• _DATA LISTING_:
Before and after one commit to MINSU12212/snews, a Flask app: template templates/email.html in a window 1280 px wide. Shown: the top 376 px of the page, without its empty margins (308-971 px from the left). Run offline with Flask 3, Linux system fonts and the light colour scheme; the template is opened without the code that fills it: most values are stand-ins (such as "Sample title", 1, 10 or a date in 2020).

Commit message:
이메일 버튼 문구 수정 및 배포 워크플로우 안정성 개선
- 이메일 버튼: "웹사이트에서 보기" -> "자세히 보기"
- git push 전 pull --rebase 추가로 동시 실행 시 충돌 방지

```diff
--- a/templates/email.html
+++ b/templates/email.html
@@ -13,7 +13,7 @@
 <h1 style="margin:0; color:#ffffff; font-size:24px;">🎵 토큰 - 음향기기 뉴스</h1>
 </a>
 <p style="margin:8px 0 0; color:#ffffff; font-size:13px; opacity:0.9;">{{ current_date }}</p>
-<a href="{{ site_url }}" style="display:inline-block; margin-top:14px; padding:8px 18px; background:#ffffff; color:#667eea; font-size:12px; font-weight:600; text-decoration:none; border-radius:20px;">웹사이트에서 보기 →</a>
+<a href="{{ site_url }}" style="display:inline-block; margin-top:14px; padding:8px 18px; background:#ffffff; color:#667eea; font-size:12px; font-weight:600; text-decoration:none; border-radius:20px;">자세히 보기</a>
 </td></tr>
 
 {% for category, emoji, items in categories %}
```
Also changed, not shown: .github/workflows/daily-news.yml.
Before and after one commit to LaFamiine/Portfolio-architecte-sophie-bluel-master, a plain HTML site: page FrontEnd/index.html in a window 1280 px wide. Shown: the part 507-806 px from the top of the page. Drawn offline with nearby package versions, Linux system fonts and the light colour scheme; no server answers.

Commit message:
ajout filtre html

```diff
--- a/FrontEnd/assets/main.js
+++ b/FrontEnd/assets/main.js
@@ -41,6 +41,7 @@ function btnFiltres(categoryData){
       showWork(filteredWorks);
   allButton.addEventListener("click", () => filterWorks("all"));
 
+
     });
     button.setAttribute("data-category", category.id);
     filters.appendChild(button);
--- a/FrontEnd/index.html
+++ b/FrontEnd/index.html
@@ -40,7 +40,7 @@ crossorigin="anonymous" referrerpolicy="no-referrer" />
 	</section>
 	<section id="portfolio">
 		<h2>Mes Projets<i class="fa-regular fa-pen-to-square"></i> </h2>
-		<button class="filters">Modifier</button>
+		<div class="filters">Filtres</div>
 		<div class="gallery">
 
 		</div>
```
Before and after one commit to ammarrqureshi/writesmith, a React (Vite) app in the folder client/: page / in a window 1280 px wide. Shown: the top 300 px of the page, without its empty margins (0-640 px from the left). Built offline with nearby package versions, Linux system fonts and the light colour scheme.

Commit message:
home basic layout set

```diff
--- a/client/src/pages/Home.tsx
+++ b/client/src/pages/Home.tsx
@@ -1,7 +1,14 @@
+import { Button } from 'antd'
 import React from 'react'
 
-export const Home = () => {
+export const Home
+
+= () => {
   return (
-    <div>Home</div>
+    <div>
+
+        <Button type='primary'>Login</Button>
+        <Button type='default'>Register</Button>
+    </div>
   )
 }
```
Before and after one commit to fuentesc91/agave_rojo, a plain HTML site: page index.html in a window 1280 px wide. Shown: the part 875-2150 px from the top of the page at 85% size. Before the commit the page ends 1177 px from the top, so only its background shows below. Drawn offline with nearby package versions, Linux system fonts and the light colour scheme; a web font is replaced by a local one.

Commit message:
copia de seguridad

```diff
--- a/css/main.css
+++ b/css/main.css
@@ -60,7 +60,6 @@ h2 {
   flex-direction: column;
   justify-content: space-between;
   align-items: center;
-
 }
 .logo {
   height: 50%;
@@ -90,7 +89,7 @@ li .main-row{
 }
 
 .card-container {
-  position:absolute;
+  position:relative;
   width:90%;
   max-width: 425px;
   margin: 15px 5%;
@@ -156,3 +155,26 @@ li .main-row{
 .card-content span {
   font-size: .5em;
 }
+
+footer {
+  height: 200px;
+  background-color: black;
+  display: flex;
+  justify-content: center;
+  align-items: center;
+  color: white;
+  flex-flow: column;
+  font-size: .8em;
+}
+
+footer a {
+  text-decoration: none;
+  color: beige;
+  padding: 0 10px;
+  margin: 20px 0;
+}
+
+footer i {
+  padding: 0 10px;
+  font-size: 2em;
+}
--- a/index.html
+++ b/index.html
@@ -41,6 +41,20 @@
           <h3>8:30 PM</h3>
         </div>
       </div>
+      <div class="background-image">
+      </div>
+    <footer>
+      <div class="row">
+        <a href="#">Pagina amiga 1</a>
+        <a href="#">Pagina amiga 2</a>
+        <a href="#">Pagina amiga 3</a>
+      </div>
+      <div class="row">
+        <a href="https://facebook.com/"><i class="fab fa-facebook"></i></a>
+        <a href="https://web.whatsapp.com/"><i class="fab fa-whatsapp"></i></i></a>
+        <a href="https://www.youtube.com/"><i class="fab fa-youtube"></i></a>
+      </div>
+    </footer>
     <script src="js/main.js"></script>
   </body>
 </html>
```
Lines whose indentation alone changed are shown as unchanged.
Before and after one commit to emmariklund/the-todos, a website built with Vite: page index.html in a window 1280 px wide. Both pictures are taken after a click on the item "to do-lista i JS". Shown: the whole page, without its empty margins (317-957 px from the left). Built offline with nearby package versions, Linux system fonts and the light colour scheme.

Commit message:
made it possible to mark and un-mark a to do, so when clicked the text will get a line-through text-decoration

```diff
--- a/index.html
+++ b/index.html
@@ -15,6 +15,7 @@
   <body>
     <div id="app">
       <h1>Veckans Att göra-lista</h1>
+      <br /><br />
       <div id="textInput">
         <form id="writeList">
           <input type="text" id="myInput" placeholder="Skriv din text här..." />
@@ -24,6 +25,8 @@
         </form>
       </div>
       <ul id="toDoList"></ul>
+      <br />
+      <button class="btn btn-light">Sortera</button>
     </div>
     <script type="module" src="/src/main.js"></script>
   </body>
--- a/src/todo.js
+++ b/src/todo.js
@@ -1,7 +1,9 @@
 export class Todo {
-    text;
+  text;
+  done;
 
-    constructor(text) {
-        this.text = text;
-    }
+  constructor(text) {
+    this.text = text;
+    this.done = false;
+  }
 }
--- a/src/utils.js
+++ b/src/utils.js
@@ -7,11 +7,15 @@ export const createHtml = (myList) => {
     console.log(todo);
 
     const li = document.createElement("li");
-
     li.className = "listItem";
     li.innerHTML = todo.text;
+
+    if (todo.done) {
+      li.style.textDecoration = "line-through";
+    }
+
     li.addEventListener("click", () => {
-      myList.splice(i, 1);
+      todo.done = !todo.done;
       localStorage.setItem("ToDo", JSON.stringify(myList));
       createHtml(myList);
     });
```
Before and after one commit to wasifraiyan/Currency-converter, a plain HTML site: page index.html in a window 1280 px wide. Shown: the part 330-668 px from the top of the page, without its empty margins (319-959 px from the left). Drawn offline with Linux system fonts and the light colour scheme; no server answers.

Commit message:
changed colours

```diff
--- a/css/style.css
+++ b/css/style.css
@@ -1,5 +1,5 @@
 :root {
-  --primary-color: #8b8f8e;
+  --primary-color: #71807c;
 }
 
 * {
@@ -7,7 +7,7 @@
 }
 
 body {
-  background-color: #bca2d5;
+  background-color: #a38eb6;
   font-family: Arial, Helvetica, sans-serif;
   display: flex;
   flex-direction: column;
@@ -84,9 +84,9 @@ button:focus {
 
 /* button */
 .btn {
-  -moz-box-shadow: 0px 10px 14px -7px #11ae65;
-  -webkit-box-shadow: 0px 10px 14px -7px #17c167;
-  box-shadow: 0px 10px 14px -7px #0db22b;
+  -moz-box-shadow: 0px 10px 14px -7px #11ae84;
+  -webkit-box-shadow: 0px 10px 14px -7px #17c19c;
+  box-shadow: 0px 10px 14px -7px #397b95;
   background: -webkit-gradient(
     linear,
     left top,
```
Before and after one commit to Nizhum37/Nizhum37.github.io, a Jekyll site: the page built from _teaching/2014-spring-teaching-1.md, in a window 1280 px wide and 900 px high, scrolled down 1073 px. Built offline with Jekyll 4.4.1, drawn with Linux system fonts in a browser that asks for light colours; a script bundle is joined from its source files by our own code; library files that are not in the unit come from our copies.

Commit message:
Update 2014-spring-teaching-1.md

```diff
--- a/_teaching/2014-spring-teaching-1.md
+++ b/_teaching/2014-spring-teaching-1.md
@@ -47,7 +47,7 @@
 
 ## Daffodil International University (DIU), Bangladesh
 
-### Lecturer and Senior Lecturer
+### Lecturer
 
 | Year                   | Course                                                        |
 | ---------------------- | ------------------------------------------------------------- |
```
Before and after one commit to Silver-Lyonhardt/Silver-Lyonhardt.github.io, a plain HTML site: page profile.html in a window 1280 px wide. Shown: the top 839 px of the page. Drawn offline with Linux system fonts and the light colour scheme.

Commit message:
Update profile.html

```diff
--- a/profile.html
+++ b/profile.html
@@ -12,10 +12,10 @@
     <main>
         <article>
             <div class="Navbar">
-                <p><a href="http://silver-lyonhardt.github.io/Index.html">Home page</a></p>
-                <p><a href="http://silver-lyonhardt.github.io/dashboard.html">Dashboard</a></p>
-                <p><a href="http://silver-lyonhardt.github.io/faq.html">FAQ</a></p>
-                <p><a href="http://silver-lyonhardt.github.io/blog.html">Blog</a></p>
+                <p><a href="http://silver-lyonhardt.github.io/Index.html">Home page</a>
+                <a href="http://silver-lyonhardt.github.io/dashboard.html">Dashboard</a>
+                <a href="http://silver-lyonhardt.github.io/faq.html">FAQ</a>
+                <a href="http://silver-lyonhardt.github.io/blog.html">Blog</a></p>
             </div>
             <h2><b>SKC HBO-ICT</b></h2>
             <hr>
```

• _YOUR ASSIGNMENT_: Every line in the data that holds the string "border" should be copied.

• _RESULT_:
-<a href="{{ site_url }}" style="display:inline-block; margin-top:14px; padding:8px 18px; background:#ffffff; color:#667eea; font-size:12px; font-weight:600; text-decoration:none; border-radius:20px;">웹사이트에서 보기 →</a>
+<a href="{{ site_url }}" style="display:inline-block; margin-top:14px; padding:8px 18px; background:#ffffff; color:#667eea; font-size:12px; font-weight:600; text-decoration:none; border-radius:20px;">자세히 보기</a>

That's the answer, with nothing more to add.